The closest the Cubs came to scoring was when Dexter Fowler sent a deep fly ball to right field with a man on base and two outs in the sixth inning, but Randal Grichuk caught it with a foot or two to spare in front of the fence on the warning track.

The two clubs will play Game 2 of the NLDS on Saturday at 5:30 PM EDT. Kyle Hendricks will start for the Cubs and oppose Cardinals lefty Jaime Garcia.

Astros err in letting Scott Kazmir start sixth

Scott Kazmir
1 Comment

Scott Kazmir went winless with a 6.52 ERA in six September starts. He allowed 41 hits, eight of them homers, in 29 innings, posting an 18/11 K/BB ratio. When the Astros got five innings of two-run ball from him Friday against the Royals, they should have thanked their good fortune and moved right along to the pen.

And they knew this. They must have. Josh Fields got up in the pen after Kazmir issued a one-out walk in the fifth. The left-hander got out of the frame, making himself eligible for the victory in what was then a 4-2 game, but it was still very surprising to see him come back out for the sixth, particularly with the switch-hitting Ben Zobrist (.926 OPS against lefties) and right-handed Lorenzo Cain due up.

Kazmir retired Zobrist, but he gave up a double to Cain. He was then pulled, even with the left-handed Eric Hosmer coming up. Manager A.J. Hinch had committed my biggest baseball pet peeve: he sent his starter back to the mound with the idea of pulling him after his first mistake.

It worked out terribly. Oliver Perez gave up a pair of soft hits to Hosmer and Kendrys Morales before walking Mike Moustakas.

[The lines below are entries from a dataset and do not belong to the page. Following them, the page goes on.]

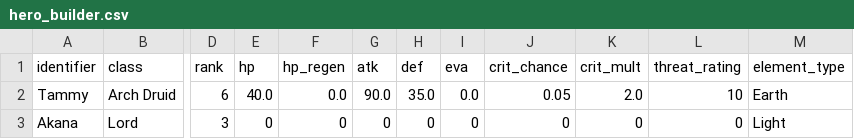
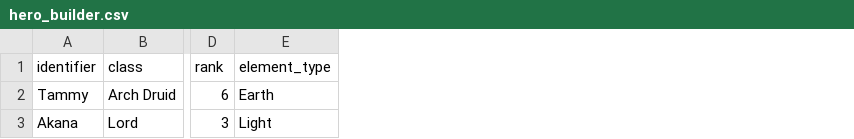
Before and after one commit to brct-james/adept-shop-titans-simulator, a CSV file: input/hero_builder.csv, drawn as a sheet; only a part is shown, gaps mark what is left out; the diff names each change by its address in the sheet, - before the commit and + after, or states it on an @@ line.

Commit message:
Cleanup and streamline herobuilder input

```diff
--- a/input/hero_builder.csv
+++ b/input/hero_builder.csv
-column E (hp), rows 2-3: 40.0 | 0
-column F (hp_regen), rows 2-3: 0.0 | 0
-column G (atk), rows 2-3: 90.0 | 0
-column H (def), rows 2-3: 35.0 | 0
-column I (eva), rows 2-3: 0.0 | 0
-column J (crit_chance), rows 2-3: 0.05 | 0
-column K (crit_mult), rows 2-3: 2.0 | 0
-column L (threat_rating), rows 2-3: 10 | 0
```
Also changed, not shown: 3 other files.
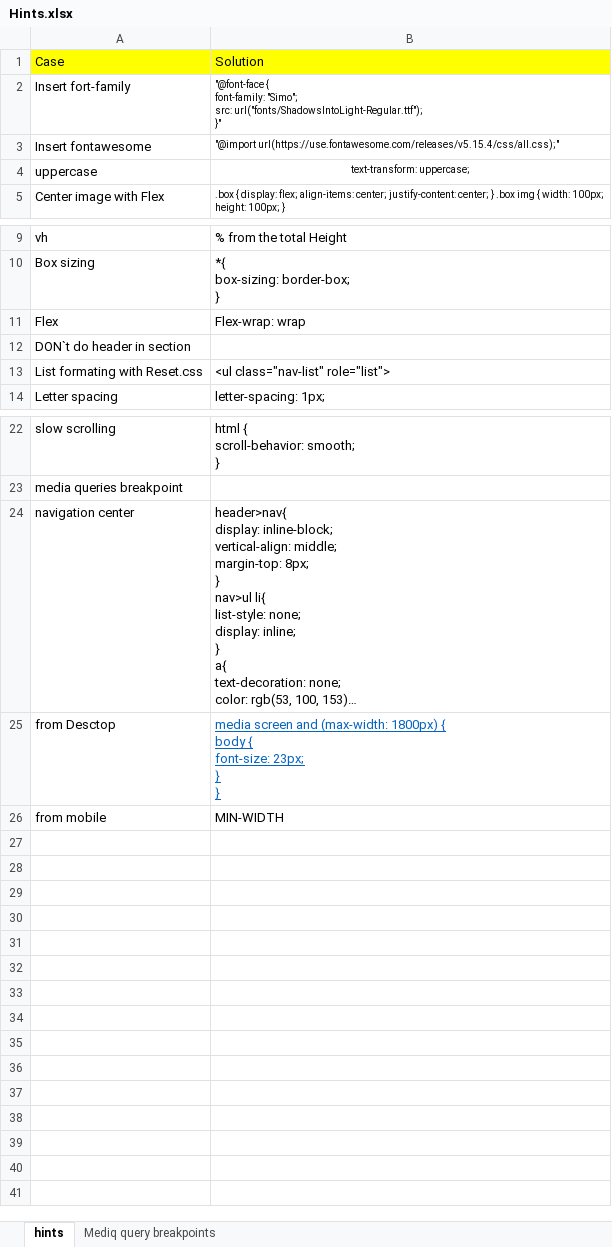
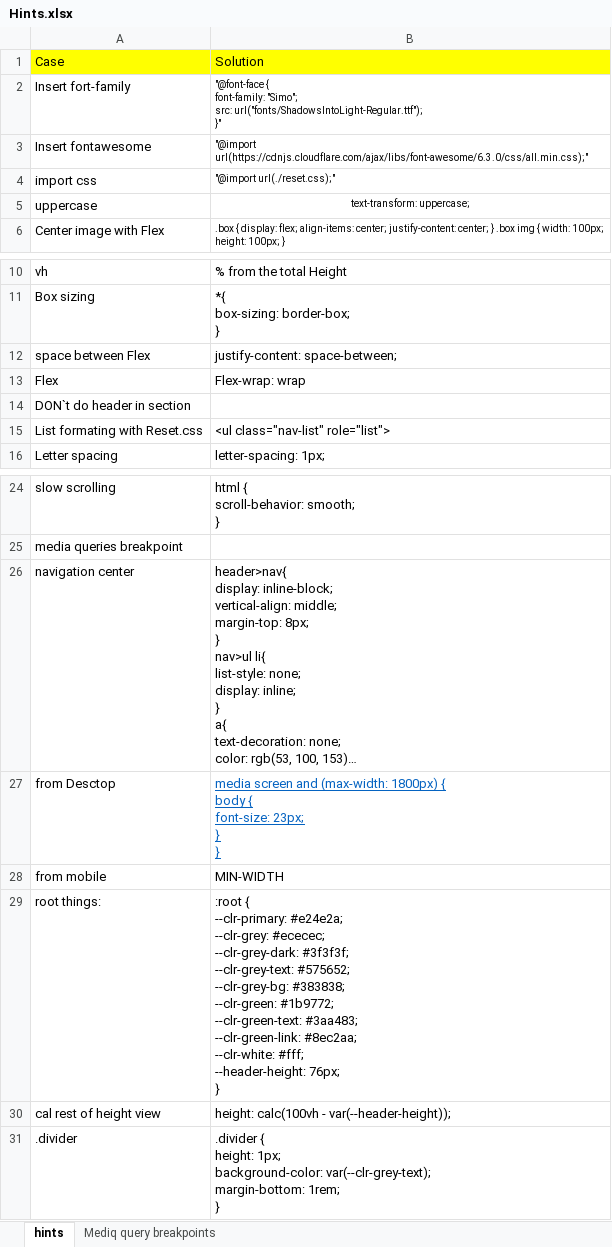
Before and after one commit to Zgencheva/FrontEnd, an Excel workbook: CSS/Hints.xlsx, sheet hints, drawn as a sheet; only a part is shown, gaps mark what is left out; long unchanged cells end in …; values as stored, in another font and other column widths than the file's, no borders; ↵ is a line break in a cell; the diff names each change by its address in the sheet, - before the commit and + after, or states it on an @@ line.

```diff
--- a/CSS/Hints.xlsx (sheet hints)
+++ b/CSS/Hints.xlsx (sheet hints)
-B3: "@import url(https://use.fontawesome.com/releases/v5.15.4/css/all.css);"
+B3: "@import url(https://cdnjs.cloudflare.com/ajax/libs/font-awesome/6.3.0/css/all.min.css);"
+row 4: import css | "@import url(./reset.css);"
+row 12: space between Flex | justify-content: space-between;
+row 29: root things: | :root { ↵ --clr-primary: #e24e2a; ↵ --clr-grey: #ececec; ↵ --clr-grey-dark: #3f3f3f; ↵ --clr-grey-text: #575652; ↵ --clr-grey-bg: #383838; ↵ --clr-green: #1b9772; ↵ --clr-green-text: #3aa483; ↵ --clr-green-link: #8ec2aa; ↵ --clr-white: #fff; ↵ --header-height: 76px; ↵ }
+row 30: cal rest of height view | height: calc(100vh - var(--header-height));
+row 31: .divider | .divider { ↵ height: 1px; ↵ background-color: var(--clr-grey-text); ↵ margin-bottom: 1rem; ↵ }
```
Also changed, not shown: 1 other file.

Fields then entered and walked the unwalkable Salvador Perez to tie the game at 4. The Astros gave up another run in the seventh and lost the game 5-4.

Maybe that’s the way it would have worked out anyway. Kazmir did give up just the one baserunner. It might not have even harmed the Astros if Perez had better luck.

Still, the thinking that went into the decision was disturbing. It’s always better to bring that reliever in with no one on base when you can. That’s especially the case with this Astros pen, which lacks a double-play specialist, much less a Wade Davis. But anyone in that pen would have been a better choice than sending Kazmir out to face Zobrist and Cain for a third time. Hinch needs to be more aggressive going forward.

Cardinals’ giveaway incorrectly claims ownership of 2001 division title

cardinals logo

The Cardinals have won so many division titles, it’s tough to keep track of them all. At least, it would be tough if it weren’t for Baseball Reference.

40,000 rally towels were given away to fans at Busch Stadium ahead of Friday’s NLDS Game 1 against the Cubs. The towel listed all of the years the Cardinals won the NL Central… and 2001. That year, they tied with the Astros for the best record in the National League at 93-69. However, because the Astros won the season series 9-7, they were awarded first place and the Cardinals took the Wild Card.